Analyses of Financial Data

Introduction

The course aims at taking advantage of the information contained in data for decision-making. We are all prone to different kind of biases such as “overconfidence” or “recency.” Quantitative empirical methods help us to discipline decision making process. More specifically, they allow to test the existence of a relation between variables (e.g., does inflation affect nominal interest rates?), quantify this relation (e.g., a one percent increase in inflation should lead to how much increase in nominal interest rate?) and forecast the evolution of variables (e.g, which interest rate should we expect in six month from now?).

Course content

This course introduces students to empirical techniques that are relevant for finance and business in general. More specifically, the outline of the course is as follows:

Foundations for empirical methods in finance.

  • Probability basics
  • When and why econometric can work
  • Econometric basics

Introduction to programming for data analysis

  • Data and computer basics: data in finance, what is a programming language
  • Introduction to R: Basic data manipulation with R
  • Introduction to programming with R: Control structures in R, Monte Carlo simulation

Linear regression analysis

  • Simple regression analysis
  • Regression analysis with multiple explanatory variables
  • Limits and assumptions of regression analysis

Learning outcome knowledge

The aims of this course are to:

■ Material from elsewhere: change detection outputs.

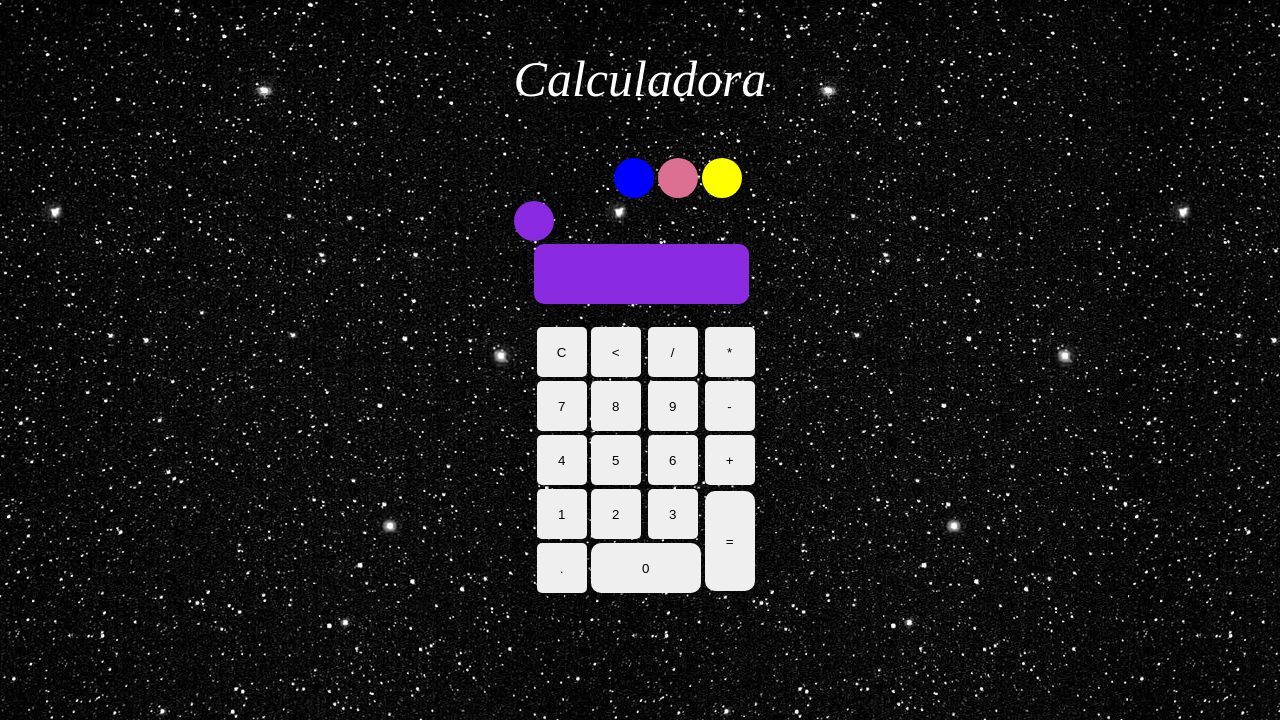
Repository: mariele-huff/calculadora
Page: index.html
These files come from the project's save history. The page is drawn as it stood at one moment and after the next save; the edit follows.
The browser window is 1280 px wide. The pictures show the whole page.

Above is the page before, as saved 2022-08-14 20:34:53.

After the next save:
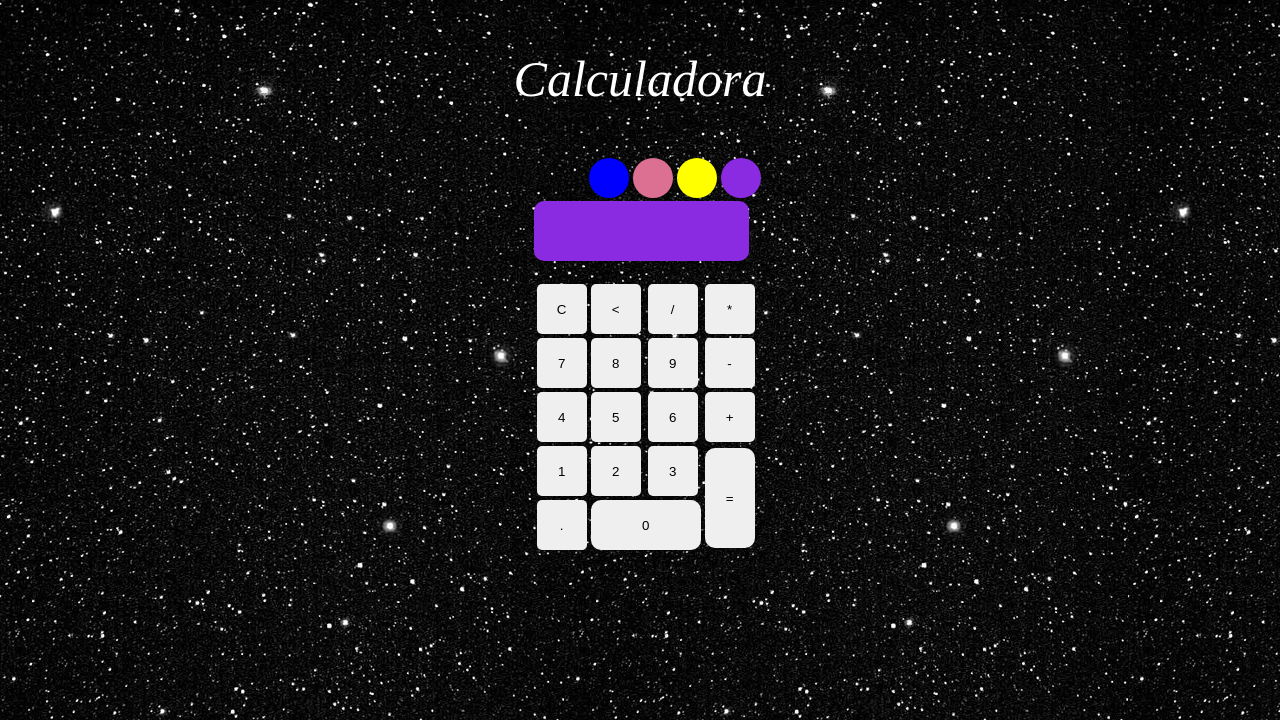
Saved 9 s later.
--- a/style.css
+++ b/style.css
@@ -82,7 +82,7 @@ table {
     width: 100%;
 }
 .corAzul{
-    margin-left: 40%;
+    margin-left: 30%;
     border-radius: 100%;
     border: thin;
     height: 40px;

  1. Introduce students to important empirical quantitative techniques that are used in finance and more generally in business.
  2. Make students able to apply them appropriately.
  3. Prepare students for subsequent course work in finance and business.

More specifically, on completion of the course the students’ acquired knowledge and skills should be as follows:

  • Understand basic probability theory
  • Understand basic measures of location, tendency and dispersion such as the expectation, median, variance, standard deviation, skewness, kurtosis.
  • Understand what is meant by correlation and regression analysis - and the difference between them
  • Understand what is meant by Ordinary Least Squares (OLS) - the estimation technique used in order to estimate our econometric model.
  • Limits and assumptions of regression analysis
  • Be familiar with basic R syntax.

 

Exam organisation

  • Written assignment: 10%
  • Written assignment: 20%
  • Written exam: 70%